So far, here’s what I’ve learned about Gen Z: First, this is a generation entirely different from millennials. While millennials got comfortable with technology at an early age, members of Gen Z were digital-first from Day 1. And second, associations, and particularly membership managers, need to learn more about this population because right now there’s not a lot of information out there about their habits. Most of what we have is anecdotal evidence.
“I’m slowly seeing research and data on Generation Z,” says Callie Walker, senior inbound marketing specialist with MemberClicks. “A lot of the focus has been on predictions for what they might do, but this year will be important because Gen Z officially enters the workforce. We should see a lot more interest in this generation.”
True ‘Digital Natives’
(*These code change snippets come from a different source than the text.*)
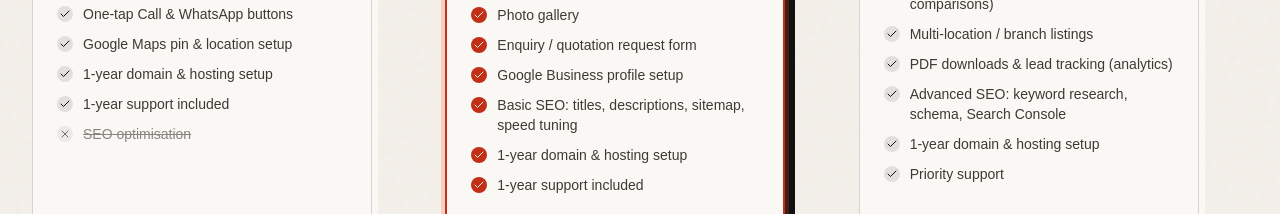
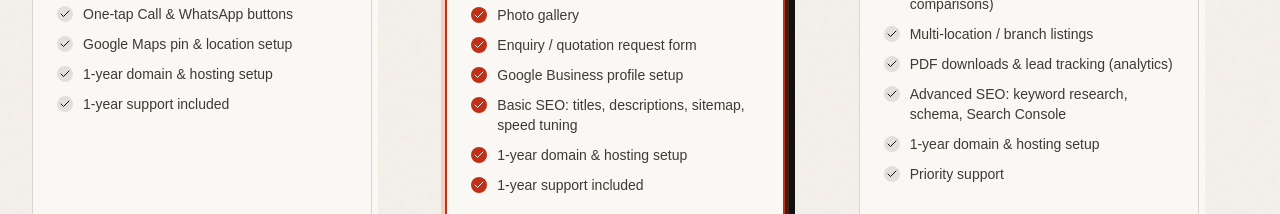
Before and after one commit to ayushijogi08-developer/developer_website, a React (Vite) app: page / in a window 1280 px wide. Shown: the part 6300-6514 px from the top of the page. Built offline with nearby package versions, Linux system fonts and the light colour scheme; a web font is replaced by a local one.

Commit message:
Update pricing exclusions

```diff
--- a/src/sections/Pricing.tsx
+++ b/src/sections/Pricing.tsx
@@ -41,7 +41,7 @@ const PLANS: Record<SiteType, Plan[]> = {
         '1-year domain & hosting setup',
         '1-year support included',
       ],
-      excluded: ['SEO optimisation'],
+
     },
     {
       name: 'Standard',
@@ -96,7 +96,7 @@ const PLANS: Record<SiteType, Plan[]> = {
         '1-year domain & hosting setup',
         '1-year support included',
       ],
-      excluded: ['SEO optimisation'],
+
     },
     {
       name: 'Standard',
```
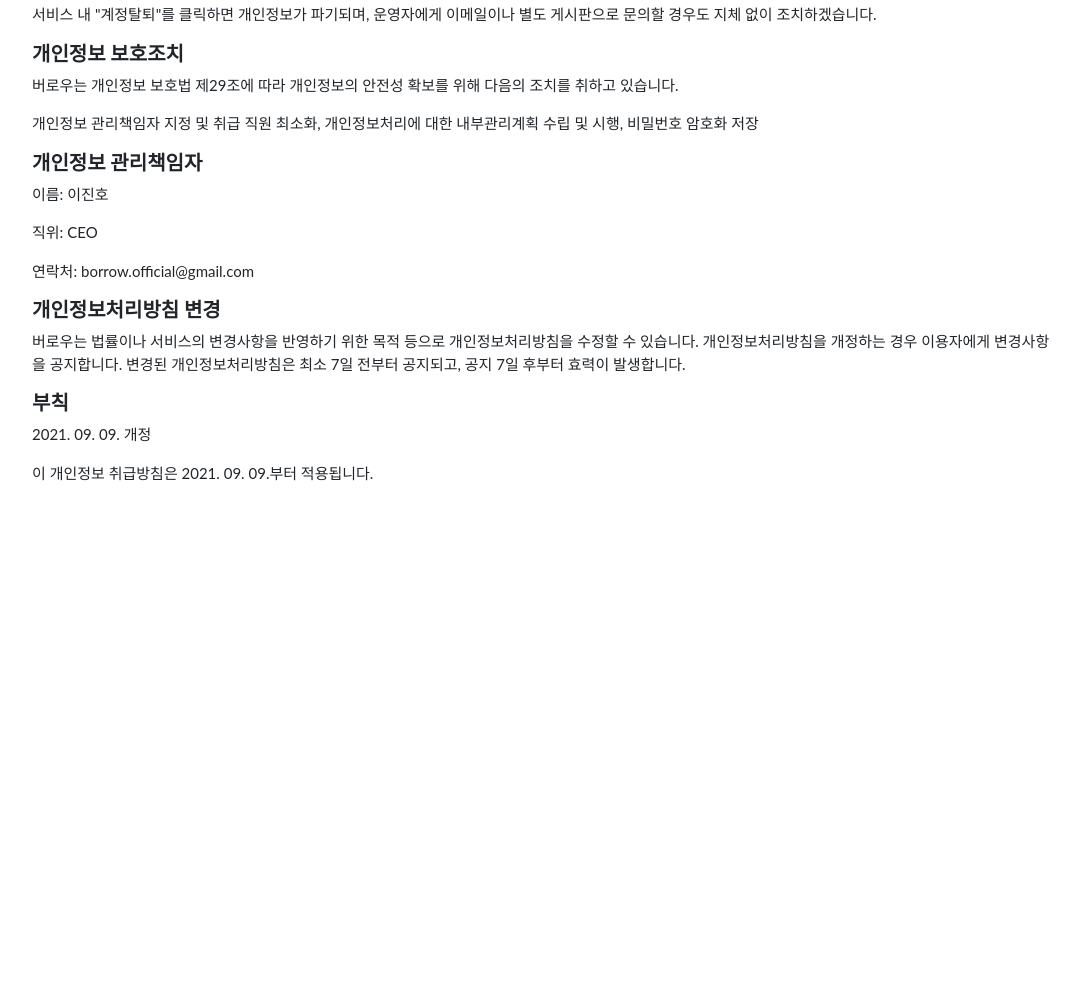
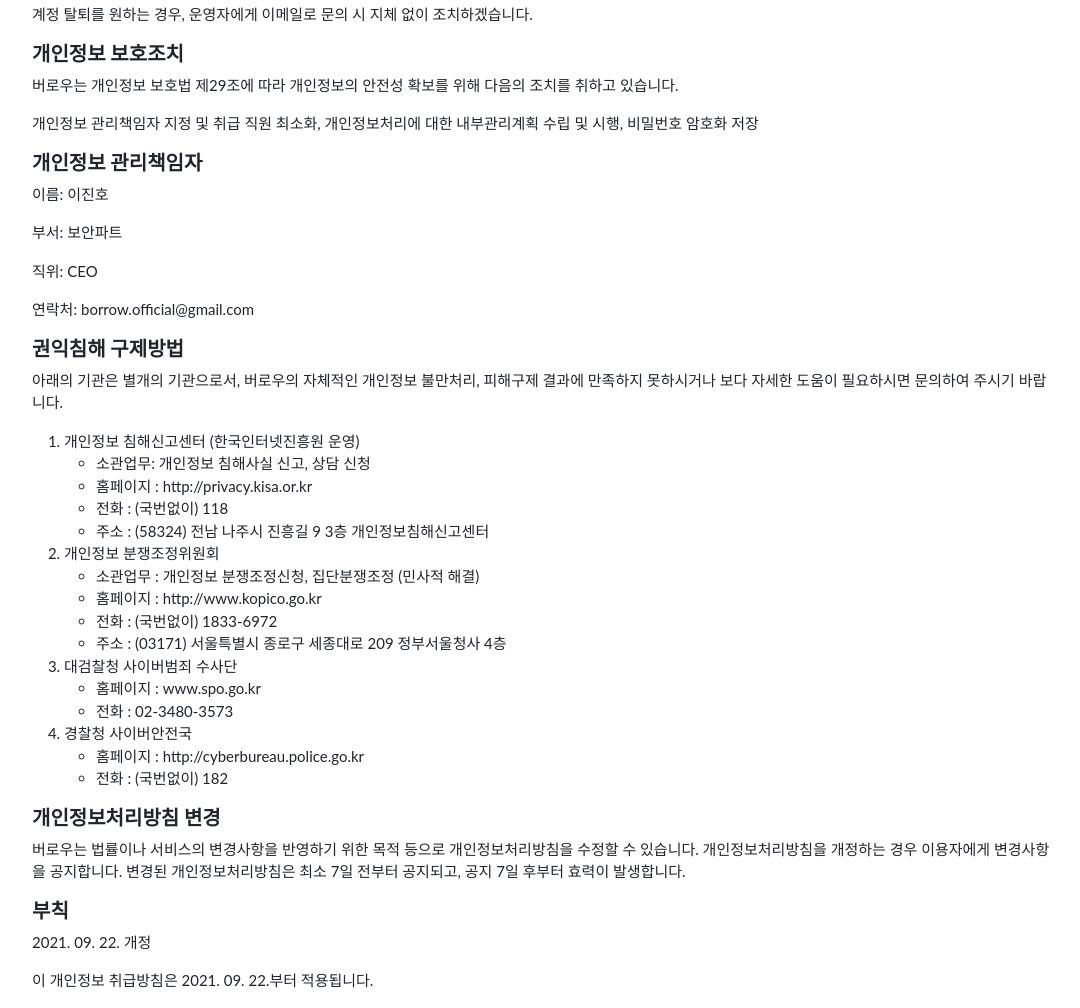
Before and after one commit to borrowTeam/borrowTeam, a plain HTML site: page page2.html in a window 1280 px wide. Shown: the part 1083-2091 px from the top of the page, without its empty margins (96-1176 px from the left). Before the commit the page ends 1583 px from the top, so only its background shows below. Drawn offline with Linux system fonts and the light colour scheme.

Commit message:
Add files via upload

```diff
--- a/page2.html
+++ b/page2.html
@@ -29,7 +29,7 @@
         </ul>
 
         <h5>수집 항목</h5>
-      <p>이름, 이메일, 닉네임, 게시물 사진, 비밀번호, 휴대폰 번호, 출생 연월일, 성별, 위치정보, 채팅 내용, 로그 기록, 서비스 이용 기록, 아이피 주소, 이용 해지 기록, 기타 SNS 계정 아이디(선택적 수집 정보)</p>
+        <p>이름, 이메일, 닉네임, 게시물 사진, 비밀번호, 휴대폰 번호, 출생 연월일, 성별, 위치정보, 채팅 내용, 로그 기록, 서비스 이용 기록, 아이피 주소, 이용 해지 기록, 기타 SNS 계정 아이디(선택적 수집 정보)</p>
 
 
         <h5>수집 방법 및 보유 기간</h5>
@@ -52,7 +52,7 @@
 
         <h5>개인정보 파기절차 및 파기방법</h5>
         <p>버로우는 개인정보 보유기간 경과, 수집 및 이용목적 달성, 해당 서비스의 폐지, 사업 종료 등 개인정보가 불필요하게 되었을 때 해당 개인정보를 파기합니다. 종이로 보관된 개인정보는 파쇄 또는 소각, 전자적 파일 형태의 개인정보는 복원 불가능한 방법으로 영구 삭제합니다.</p>
-        <p>서비스 내 "계정탈퇴"를 클릭하면 개인정보가 파기되며, 운영자에게 이메일이나 별도 게시판으로 문의할 경우도 지체 없이 조치하겠습니다.</p>
+        <p>계정 탈퇴를 원하는 경우, 운영자에게 이메일로 문의 시 지체 없이 조치하겠습니다.</p>
 
         <h5>개인정보 보호조치</h5>
         <p>버로우는 개인정보 보호법 제29조에 따라 개인정보의 안전성 확보를 위해 다음의 조치를 취하고 있습니다.</p>
@@ -60,15 +60,52 @@
 
         <h5>개인정보 관리책임자</h5>
         <p>이름: 이진호</p>
+        <p>부서: 보안파트</p>
         <p>직위: CEO</p>
         <p>연락처: borrow.official@gmail.com</p>
+
+        <h5>권익침해 구제방법</h5>
+        <p>아래의 기관은 별개의 기관으로서, 버로우의 자체적인 개인정보 불만처리, 피해구제 결과에 만족하지 못하시거나 보다 자세한 도움이 필요하시면 문의하여 주시기 바랍니다.</p>
+        <ol>
+            <li>개인정보 침해신고센터 (한국인터넷진흥원 운영)
+                <ul>
+                    <li>소관업무: 개인정보 침해사실 신고, 상담 신청</li>
+                    <li>홈페이지 : http://privacy.kisa.or.kr</li>
+                    <li>전화 : (국번없이) 118</li>
+                    <li>주소 : (58324) 전남 나주시 진흥길 9 3층 개인정보침해신고센터</li>
+
+                </ul>
+            </li>
+
+            <li>개인정보 분쟁조정위원회
+                <ul>
+                    <li>소관업무 : 개인정보 분쟁조정신청, 집단분쟁조정 (민사적 해결)</li>
+                    <li>홈페이지 : http://www.kopico.go.kr</li>
+                    <li>전화 : (국번없이) 1833-6972</li>
+                    <li>주소 : (03171) 서울특별시 종로구 세종대로 209 정부서울청사 4층</li>
+
+                </ul>
+            </li>
+             <li>대검찰청 사이버범죄 수사단
+                <ul>
+                    <li>홈페이지 : www.spo.go.kr</li>
+                    <li>전화 : 02-3480-3573</li>
+                </ul>
+            </li>
+            <li>경찰청 사이버안전국
+                <ul>
+                    <li>홈페이지 : http://cyberbureau.police.go.kr</li>
+                    <li>전화 : (국번없이) 182</li>
+                </ul>
+            </li>
+        </ol>
 
         <h5>개인정보처리방침 변경</h5>
         <p>버로우는 법률이나 서비스의 변경사항을 반영하기 위한 목적 등으로 개인정보처리방침을 수정할 수 있습니다. 개인정보처리방침을 개정하는 경우 이용자에게 변경사항을 공지합니다. 변경된 개인정보처리방침은 최소 7일 전부터 공지되고, 공지 7일 후부터 효력이 발생합니다.</p>
 
         <h5>부칙</h5>
-        <p>2021. 09. 09. 개정</p>
-        <p>이 개인정보 취급방침은 2021. 09. 09.부터 적용됩니다.</p>
+        <p>2021. 09. 22. 개정</p>
+        <p>이 개인정보 취급방침은 2021. 09. 22.부터 적용됩니다.</p>
 
 
     </div>
```
Also changed, not shown: page1.html (+11 -8 lines).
In a 2016 blog post, Walker outlines a few “what you need to know” tips about Gen Z. Her biggest recommendation: Get to know their technology habits.
“A lot of people in the association space are focused on how to engage younger generations, mostly millennials,” Walker told me in an interview. “But the thing is, Gen Z is already here and growing. In five years they will become a fifth of the workforce, and they have different expectations from millennials when it comes to technology.”
First and foremost, this is a generation that grew up with cellphones, and in many cases smartphones, in their hand. They’ve never experienced a world without Google.
“The real difference is that millennials grew accustomed to technology, whereas Gen Z grew up with it,” Walker says. “So they’re used to having a computer at their fingertips and that’s their primary method of communication. Their digital experience is integrated with technology.”
Some associations are beginning to adapt their membership strategies to target Gen Z. “A few years ago a social media strategy might have been a nice-to-have for your association, but with this new generation, it’s now a must-have,” Walker says. “That includes popular channels like Snapchat.”
A Generation of Joiners?
Associations can heave a sigh of relief. There’s good reason to believe Gen Z will be a generation of joiners. One thing that’s unique about this generation: They grew up during the Great Recession, which means they’ve been exposed to global instability.
“They saw what happens when the economy collapses,” Walker says. “So I think at least professionally they are going to be networked and connected to associations. They want to feel ensured that their jobs are protected.”
Another key characteristic of members of this generation is their mindset. They look at issues within a worldwide view, and they tend to have a self-guided, entrepreneurial spirit, according to a Northeastern University study.
This finding made me think about my younger brother, who just got back from studying in Ireland and will be entering the workforce in May. He’s an entrepreneurship major, and he’s attended conferences and startup events hosted by associations, nonprofits, and membership groups in Dayton, Ohio.
“This generation is going to want to get involved. They’ll likely want leadership roles and certifications,” Walker says. “If there’s an opportunity, Gen Z will take advantage of it.”
Turning Point: 2017
The biggest lesson for membership managers and directors: It’s time to refine your marketing strategies.
“A lot of associations out there have their membership grouped into two categories: millennials and everyone else,” Walker says. “There’s actually four generations of members out there, and this year really is the turning point where associations will realize that your strategy has to be personalized to each generation.”
At the same time, more research is needed to understand how associations can uniquely engage and interact with Gen Z. While a lot has been said about millennials (ASAE log-in required) and their membership and volunteering habits, we’re still learning about the attributes and motivations of Gen Z.
What are some of the early lessons that you have learned about Generation Z? Are you using a specific strategy or tactics to engage them? Share your ideas and thoughts in the comment thread below.